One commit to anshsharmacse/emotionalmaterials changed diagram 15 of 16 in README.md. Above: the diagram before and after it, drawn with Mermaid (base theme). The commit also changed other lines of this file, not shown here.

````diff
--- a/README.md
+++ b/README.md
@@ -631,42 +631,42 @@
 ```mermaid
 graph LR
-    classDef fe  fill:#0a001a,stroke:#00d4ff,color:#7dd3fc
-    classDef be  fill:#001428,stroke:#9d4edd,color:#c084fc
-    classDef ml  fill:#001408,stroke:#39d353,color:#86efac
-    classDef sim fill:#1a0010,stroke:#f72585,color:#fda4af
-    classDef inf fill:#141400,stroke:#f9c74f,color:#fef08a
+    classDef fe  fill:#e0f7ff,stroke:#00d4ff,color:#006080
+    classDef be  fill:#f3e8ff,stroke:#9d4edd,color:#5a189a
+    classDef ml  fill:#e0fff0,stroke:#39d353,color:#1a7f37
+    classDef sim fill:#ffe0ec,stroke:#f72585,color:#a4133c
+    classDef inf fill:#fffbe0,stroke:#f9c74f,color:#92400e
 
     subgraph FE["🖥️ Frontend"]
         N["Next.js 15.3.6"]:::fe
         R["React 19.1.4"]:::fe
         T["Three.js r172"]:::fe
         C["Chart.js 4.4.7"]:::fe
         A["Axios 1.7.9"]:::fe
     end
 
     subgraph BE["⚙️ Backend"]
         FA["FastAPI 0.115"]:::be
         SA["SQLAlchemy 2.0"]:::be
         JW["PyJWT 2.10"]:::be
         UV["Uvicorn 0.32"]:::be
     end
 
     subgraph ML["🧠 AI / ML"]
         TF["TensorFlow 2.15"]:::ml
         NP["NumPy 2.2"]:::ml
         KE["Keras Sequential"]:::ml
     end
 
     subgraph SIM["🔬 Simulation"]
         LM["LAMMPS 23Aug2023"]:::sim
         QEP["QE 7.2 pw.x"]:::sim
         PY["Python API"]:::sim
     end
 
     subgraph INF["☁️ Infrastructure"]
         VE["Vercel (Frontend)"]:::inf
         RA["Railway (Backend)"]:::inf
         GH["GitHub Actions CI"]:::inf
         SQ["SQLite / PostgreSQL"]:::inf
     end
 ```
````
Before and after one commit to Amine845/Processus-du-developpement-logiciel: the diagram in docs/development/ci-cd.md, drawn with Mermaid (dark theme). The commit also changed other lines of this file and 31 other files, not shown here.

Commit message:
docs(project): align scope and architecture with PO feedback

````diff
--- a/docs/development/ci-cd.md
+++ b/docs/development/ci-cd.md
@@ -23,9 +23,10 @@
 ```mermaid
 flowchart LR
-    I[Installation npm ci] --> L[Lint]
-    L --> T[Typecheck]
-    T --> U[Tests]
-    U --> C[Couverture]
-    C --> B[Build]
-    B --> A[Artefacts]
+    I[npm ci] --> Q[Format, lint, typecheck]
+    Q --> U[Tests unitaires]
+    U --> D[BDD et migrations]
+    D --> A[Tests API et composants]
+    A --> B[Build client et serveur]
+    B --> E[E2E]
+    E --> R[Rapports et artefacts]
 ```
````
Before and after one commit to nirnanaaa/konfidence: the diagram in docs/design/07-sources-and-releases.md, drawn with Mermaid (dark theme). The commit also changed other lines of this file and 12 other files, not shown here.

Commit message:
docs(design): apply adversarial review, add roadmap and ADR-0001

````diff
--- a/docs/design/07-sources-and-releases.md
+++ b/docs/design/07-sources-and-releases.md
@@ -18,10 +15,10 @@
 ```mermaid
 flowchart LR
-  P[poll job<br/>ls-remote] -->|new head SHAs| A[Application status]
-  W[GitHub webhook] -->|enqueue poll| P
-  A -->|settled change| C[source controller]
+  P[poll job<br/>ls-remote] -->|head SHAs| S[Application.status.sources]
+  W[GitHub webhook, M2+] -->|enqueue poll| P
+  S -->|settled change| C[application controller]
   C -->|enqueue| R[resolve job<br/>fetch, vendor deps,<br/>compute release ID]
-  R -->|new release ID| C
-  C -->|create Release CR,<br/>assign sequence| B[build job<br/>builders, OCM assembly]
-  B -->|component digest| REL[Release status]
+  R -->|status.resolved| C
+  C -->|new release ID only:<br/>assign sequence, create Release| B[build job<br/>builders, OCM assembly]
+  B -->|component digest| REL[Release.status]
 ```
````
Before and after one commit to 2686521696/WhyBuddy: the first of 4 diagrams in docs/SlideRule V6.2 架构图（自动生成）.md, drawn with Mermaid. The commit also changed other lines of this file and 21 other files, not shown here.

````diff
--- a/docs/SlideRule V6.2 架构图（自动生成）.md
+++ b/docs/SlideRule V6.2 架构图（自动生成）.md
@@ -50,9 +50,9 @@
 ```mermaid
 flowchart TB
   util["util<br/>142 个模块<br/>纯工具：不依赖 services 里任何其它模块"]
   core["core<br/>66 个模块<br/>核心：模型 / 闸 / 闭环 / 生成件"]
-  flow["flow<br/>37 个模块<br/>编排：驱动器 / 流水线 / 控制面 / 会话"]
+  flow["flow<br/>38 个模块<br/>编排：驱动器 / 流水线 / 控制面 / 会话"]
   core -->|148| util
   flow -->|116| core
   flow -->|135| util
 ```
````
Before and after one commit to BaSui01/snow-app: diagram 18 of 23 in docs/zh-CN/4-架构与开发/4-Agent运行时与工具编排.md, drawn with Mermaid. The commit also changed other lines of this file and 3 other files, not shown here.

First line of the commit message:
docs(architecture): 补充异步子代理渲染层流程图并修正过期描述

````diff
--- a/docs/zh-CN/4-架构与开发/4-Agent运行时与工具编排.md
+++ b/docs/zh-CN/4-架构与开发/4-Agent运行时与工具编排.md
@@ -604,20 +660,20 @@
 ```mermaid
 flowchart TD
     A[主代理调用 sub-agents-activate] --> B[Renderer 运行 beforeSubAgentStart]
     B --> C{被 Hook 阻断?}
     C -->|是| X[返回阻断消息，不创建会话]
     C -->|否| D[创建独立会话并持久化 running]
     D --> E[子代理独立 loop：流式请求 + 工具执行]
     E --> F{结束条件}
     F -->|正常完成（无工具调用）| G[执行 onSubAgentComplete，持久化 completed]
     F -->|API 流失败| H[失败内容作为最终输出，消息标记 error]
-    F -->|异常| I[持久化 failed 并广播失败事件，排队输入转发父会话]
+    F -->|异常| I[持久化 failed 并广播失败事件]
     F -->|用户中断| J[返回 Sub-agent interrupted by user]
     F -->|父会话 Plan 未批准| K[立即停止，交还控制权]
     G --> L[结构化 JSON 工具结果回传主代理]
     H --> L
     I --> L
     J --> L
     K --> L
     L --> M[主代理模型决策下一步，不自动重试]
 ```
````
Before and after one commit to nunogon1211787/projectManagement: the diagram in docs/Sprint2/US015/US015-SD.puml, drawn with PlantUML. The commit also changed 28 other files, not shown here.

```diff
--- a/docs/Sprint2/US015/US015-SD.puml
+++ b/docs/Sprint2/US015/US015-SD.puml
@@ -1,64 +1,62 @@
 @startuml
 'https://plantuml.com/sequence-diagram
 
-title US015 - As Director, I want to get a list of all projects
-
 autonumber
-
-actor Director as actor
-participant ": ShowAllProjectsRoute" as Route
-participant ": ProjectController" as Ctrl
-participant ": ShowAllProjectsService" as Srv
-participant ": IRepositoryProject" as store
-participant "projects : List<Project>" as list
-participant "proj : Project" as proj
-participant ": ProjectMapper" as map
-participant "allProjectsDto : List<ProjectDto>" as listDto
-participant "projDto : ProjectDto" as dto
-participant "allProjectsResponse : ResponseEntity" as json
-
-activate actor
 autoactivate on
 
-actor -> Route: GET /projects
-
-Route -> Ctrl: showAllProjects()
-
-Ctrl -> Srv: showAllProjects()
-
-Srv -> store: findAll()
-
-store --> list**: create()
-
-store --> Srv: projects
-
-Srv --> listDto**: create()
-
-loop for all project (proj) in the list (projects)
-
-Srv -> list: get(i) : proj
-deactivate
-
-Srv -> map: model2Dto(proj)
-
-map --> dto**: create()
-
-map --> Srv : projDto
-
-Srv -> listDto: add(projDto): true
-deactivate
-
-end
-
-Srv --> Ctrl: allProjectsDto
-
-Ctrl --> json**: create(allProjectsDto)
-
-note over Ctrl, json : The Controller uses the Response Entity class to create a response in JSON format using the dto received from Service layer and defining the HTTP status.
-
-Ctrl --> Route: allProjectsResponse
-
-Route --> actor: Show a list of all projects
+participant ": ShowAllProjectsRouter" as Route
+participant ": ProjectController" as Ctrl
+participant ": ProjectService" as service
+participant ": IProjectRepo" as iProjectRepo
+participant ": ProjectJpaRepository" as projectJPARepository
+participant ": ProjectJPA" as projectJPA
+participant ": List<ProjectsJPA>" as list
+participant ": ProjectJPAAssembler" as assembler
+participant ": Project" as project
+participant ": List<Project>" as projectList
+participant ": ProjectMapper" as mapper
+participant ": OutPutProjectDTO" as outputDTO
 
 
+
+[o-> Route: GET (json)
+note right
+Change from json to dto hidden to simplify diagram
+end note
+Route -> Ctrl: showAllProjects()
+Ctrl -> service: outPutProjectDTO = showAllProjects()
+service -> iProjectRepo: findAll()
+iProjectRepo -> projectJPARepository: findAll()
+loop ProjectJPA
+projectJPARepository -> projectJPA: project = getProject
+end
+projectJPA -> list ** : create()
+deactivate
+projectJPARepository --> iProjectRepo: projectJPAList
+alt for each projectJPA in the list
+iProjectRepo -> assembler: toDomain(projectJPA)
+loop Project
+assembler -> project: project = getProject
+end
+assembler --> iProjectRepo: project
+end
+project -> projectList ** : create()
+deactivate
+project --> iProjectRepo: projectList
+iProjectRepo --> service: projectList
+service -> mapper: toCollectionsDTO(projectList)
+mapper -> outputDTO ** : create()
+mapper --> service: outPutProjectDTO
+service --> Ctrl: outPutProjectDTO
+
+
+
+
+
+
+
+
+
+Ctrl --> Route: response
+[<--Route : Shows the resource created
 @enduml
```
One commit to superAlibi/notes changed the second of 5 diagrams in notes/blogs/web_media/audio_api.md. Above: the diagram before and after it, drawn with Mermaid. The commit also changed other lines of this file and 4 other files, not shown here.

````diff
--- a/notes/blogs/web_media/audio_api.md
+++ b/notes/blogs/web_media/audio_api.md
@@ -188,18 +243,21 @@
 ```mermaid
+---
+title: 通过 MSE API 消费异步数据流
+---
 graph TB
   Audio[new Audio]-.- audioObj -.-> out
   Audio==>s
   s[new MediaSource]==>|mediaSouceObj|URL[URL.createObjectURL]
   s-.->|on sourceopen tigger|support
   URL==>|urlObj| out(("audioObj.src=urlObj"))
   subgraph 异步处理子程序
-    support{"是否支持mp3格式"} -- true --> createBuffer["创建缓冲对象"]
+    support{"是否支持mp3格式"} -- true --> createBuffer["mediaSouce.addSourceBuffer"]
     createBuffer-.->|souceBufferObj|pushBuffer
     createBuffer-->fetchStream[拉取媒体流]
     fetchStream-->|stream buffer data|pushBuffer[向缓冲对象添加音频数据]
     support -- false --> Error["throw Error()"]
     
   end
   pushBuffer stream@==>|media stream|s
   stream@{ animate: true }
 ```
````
· · ·
● **THE PROBLEM**: Give the number of lines in the records that contain the word "subgraph", and write nothing else.

● **TASK ANSWER**: 6